However, St Margaret’s appealed this.
On 31 January, the Scottish Charity Appeals Panel (SCAP) ruled that Glasgow-based St Margaret’s was entitled to place children according to Church teaching under legal exemptions in the Equalities Act 2010 that apply to religious organisations.
The latest stage in the legal challenges, as reported in The Tablet, is that last week the Office of the Scottish Charity Regulator (OSCR) announced that it will not challenge that (January) appeal ruling, so now it is business as usual for the adoption agency which is the only Catholic agency in Scotland to survive equality legislation.
A spokesman for the adoption agency said that everyone was relieved and glad and that OSCR acknowledges that it is unlikely that the Court of Session would make an appeal that is unlikely to succeed.
In January, when the appeal was won by St Margaret’s, Archbishop Philip Tartaglia, President of the agency stated: “We are grateful for this wise decision. It means that families who are ready to adopt can look forward to the future with a little more serenity, and children in great need can be placed into loving homes.”
He described St Margaret’s as “a small agency which does great work for the wider community and helps transform the lives of some of the most vulnerable children in society. It would have been have been a great pity if it had been forced to close.”

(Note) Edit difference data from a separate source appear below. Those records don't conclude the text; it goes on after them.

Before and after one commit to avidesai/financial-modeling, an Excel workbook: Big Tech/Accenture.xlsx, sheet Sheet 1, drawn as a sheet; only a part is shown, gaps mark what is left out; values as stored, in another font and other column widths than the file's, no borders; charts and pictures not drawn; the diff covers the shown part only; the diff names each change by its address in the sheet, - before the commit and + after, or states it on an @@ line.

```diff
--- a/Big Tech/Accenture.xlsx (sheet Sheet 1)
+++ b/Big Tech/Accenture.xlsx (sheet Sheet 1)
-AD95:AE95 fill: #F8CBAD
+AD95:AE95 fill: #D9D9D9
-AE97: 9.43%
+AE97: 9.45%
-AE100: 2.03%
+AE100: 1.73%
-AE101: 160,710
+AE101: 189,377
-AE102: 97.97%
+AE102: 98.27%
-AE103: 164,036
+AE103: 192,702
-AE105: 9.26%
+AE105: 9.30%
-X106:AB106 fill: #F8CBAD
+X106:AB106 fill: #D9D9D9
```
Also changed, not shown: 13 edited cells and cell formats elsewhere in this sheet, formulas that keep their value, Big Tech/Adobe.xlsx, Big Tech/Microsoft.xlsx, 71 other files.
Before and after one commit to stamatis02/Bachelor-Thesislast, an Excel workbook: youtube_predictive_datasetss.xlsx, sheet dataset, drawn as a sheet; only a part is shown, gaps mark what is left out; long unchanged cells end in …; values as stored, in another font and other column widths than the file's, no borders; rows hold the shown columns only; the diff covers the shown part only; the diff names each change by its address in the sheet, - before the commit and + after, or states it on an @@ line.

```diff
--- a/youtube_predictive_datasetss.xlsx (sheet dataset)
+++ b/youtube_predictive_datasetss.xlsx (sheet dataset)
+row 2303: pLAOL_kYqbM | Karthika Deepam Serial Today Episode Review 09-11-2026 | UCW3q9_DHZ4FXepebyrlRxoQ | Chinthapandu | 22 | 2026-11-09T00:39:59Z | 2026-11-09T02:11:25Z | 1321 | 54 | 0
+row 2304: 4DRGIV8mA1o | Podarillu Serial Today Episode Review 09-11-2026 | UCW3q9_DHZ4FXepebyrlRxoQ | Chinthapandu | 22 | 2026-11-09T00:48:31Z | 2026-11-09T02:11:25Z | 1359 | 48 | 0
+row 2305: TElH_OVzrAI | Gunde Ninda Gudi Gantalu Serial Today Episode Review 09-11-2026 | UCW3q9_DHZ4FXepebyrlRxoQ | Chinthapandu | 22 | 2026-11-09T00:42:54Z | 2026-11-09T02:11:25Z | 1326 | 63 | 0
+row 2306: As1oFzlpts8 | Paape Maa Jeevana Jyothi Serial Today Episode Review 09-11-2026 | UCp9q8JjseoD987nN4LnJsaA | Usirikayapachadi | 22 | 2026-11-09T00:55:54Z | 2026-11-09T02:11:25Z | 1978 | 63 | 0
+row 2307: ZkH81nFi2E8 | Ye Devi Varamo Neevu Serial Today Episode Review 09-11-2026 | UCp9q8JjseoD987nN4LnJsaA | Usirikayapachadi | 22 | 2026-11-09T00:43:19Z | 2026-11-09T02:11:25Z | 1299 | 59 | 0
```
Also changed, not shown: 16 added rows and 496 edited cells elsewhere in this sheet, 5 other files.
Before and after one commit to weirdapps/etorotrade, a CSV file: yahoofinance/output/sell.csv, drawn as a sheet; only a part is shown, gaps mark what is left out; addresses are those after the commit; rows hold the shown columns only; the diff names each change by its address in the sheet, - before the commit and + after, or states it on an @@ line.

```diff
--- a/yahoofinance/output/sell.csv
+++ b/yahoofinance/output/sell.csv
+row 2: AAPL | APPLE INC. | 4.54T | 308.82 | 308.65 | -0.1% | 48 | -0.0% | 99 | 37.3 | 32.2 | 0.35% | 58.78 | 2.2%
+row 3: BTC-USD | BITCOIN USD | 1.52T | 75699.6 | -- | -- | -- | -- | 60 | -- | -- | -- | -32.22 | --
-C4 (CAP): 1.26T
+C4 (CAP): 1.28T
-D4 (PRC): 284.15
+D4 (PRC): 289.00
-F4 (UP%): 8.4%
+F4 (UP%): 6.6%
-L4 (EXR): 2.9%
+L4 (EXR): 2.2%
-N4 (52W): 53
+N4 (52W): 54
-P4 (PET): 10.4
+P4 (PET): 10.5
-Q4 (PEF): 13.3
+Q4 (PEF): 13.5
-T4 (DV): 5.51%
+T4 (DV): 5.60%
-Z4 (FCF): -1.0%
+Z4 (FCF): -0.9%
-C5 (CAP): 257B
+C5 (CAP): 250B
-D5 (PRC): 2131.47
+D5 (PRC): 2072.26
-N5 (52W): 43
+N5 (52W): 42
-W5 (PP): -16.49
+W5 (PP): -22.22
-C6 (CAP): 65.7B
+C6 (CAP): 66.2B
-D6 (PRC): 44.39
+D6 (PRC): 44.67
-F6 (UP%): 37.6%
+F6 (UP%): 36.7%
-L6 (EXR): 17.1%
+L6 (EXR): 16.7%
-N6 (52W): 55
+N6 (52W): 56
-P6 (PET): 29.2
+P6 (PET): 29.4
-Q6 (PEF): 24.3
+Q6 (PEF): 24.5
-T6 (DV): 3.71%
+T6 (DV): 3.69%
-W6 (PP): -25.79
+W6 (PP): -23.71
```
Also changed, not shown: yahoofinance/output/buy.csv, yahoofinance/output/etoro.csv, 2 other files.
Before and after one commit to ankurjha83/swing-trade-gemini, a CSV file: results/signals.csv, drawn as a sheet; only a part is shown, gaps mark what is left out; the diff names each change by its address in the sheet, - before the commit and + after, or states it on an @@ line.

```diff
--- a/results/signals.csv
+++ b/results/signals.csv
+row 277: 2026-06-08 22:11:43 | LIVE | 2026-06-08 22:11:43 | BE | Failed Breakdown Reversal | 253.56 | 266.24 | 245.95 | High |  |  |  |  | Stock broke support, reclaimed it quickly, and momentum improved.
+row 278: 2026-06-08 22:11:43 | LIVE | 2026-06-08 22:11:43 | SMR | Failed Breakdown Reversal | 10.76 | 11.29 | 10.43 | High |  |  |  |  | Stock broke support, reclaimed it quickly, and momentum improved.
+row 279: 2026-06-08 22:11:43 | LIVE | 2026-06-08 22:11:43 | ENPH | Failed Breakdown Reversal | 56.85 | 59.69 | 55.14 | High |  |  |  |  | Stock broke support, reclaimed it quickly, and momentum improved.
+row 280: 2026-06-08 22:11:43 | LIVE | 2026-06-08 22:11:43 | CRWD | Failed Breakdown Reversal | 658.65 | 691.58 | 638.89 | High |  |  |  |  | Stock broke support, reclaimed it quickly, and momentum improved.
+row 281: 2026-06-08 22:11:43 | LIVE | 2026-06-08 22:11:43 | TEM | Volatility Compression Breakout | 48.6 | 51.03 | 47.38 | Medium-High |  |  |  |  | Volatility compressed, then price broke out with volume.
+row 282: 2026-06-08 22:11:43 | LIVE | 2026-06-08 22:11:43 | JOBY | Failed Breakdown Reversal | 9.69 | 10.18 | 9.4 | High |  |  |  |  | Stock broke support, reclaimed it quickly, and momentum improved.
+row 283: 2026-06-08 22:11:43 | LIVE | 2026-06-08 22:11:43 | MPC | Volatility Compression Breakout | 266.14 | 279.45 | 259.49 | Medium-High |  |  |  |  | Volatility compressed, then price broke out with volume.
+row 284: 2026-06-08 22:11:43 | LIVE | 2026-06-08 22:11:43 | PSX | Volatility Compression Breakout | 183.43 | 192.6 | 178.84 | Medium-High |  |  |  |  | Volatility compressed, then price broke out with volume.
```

Of the 12 Catholic adoption agencies that used to operate in England and Scotland, nine agencies severed formal ties with the Church following the introduction of the Equality Act.
Three others are no longer involved in adoption.